New York Times executive editor Jill Abramson took a moment away from rearranging her masthead to appear on Alec Baldwin's WNYC podcast "Here's the Thing, and she barely blinked at the mention of her own historical importance. As the first female top editor in the paper's storied history, Abramson was matter-of-fact when asked about the tradition of Ivy League men taking the "pipeline" from Columbia J-School to the Times, explaining that women are now 37 percent of the workforce, a number she has her eyes fixed on firmly. When Baldwin wondered about the perception that "the rising tide of Jill Abramson is gonna raise all female boats now at the Times," she put it plainly: "Well, in part I expect that of myself."
"I don't expect that I can ever raise all female boats, but I try to go out of my way, not to the exclusion of men, but I do take a particular interest in careers and work of many of the younger women at the Times and ... And I'm like open about it," Abramson continued. "If anyone has a problem with that, too bad."
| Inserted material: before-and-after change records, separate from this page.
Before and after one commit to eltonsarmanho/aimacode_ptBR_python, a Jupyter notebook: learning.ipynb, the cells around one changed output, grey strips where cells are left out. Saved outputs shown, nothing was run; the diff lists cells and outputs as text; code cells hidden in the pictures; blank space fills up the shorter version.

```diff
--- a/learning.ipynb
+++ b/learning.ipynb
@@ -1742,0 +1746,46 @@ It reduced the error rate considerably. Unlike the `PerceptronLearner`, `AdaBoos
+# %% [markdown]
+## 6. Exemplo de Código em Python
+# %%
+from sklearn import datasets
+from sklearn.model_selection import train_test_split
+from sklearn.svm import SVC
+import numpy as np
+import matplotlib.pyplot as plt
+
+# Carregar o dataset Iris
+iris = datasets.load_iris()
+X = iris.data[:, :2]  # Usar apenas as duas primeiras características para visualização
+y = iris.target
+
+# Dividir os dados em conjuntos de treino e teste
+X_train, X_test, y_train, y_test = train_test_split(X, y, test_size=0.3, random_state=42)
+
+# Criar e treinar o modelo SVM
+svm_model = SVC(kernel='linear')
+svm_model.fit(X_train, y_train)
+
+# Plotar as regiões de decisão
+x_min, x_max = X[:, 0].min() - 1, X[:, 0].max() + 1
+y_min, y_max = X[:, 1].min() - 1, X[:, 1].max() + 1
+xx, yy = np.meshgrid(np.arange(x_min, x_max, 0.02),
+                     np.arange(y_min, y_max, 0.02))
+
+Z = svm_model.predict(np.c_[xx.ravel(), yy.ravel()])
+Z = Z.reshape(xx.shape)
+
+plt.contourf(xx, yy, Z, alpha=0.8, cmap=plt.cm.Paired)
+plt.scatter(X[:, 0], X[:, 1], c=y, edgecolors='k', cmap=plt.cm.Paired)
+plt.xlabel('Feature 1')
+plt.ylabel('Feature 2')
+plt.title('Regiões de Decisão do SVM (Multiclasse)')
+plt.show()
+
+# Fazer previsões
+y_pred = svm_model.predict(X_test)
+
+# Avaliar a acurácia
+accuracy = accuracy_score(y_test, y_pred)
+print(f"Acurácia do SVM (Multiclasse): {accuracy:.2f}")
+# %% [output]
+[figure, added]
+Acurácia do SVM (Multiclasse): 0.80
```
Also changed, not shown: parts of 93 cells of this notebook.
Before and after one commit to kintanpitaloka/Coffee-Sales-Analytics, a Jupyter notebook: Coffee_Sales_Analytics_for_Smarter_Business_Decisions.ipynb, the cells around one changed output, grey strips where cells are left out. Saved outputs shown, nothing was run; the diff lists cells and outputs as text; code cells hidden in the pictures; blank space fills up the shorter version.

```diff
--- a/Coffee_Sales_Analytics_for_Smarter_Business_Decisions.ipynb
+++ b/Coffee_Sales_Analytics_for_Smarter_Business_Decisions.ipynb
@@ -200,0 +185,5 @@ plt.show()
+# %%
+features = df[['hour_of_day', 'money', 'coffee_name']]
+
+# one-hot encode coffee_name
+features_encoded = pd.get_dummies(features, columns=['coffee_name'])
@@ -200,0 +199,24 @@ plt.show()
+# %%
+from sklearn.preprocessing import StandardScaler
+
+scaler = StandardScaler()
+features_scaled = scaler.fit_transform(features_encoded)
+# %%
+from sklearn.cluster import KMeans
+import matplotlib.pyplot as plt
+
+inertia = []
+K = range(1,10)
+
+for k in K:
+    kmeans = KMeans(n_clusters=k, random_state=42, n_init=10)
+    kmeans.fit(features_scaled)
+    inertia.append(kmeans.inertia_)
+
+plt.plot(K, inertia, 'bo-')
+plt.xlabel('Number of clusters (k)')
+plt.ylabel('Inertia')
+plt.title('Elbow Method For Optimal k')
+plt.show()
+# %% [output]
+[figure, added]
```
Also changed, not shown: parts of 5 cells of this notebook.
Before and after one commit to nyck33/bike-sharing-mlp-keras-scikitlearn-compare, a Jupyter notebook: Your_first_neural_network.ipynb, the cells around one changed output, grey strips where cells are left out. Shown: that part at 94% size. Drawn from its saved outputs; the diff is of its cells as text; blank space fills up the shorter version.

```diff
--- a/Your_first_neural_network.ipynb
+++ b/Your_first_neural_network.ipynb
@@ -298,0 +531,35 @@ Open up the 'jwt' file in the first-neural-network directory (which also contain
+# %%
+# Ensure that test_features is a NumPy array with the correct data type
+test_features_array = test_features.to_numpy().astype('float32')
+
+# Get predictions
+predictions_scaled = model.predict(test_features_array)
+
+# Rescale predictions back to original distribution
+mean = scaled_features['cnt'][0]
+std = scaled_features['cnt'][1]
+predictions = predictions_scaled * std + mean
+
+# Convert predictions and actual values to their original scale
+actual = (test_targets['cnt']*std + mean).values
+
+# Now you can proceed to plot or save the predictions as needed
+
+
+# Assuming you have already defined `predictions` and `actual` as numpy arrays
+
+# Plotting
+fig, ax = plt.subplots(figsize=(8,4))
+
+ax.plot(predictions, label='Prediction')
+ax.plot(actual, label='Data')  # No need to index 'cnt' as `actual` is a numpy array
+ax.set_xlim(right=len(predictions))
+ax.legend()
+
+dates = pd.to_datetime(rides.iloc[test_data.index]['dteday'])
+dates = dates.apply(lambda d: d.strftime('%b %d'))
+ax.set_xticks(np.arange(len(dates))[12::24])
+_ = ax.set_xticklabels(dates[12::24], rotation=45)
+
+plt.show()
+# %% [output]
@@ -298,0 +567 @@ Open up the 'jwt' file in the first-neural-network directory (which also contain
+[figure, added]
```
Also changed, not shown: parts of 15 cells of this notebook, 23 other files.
Looking out for the underrepresented has a role in her own Times origin story, Abramson explained earlier in the chat: "[Maureen Dowd] came up to me at the book party and she said, 'Do you know of any good women we can hire?'" Abramson remembered. "And so I looked at her with, it was kind of, 'What am I, chopped liver?' look. And she said, 'You would never leave The Journal' and I said, 'Oh, wouldn't I?' ... And she had, like, the new bureau chief call me up for lunch and he made me a job offer and I came, and then Maureen and I became completely inseparable." Now she's in the position to pay it forward.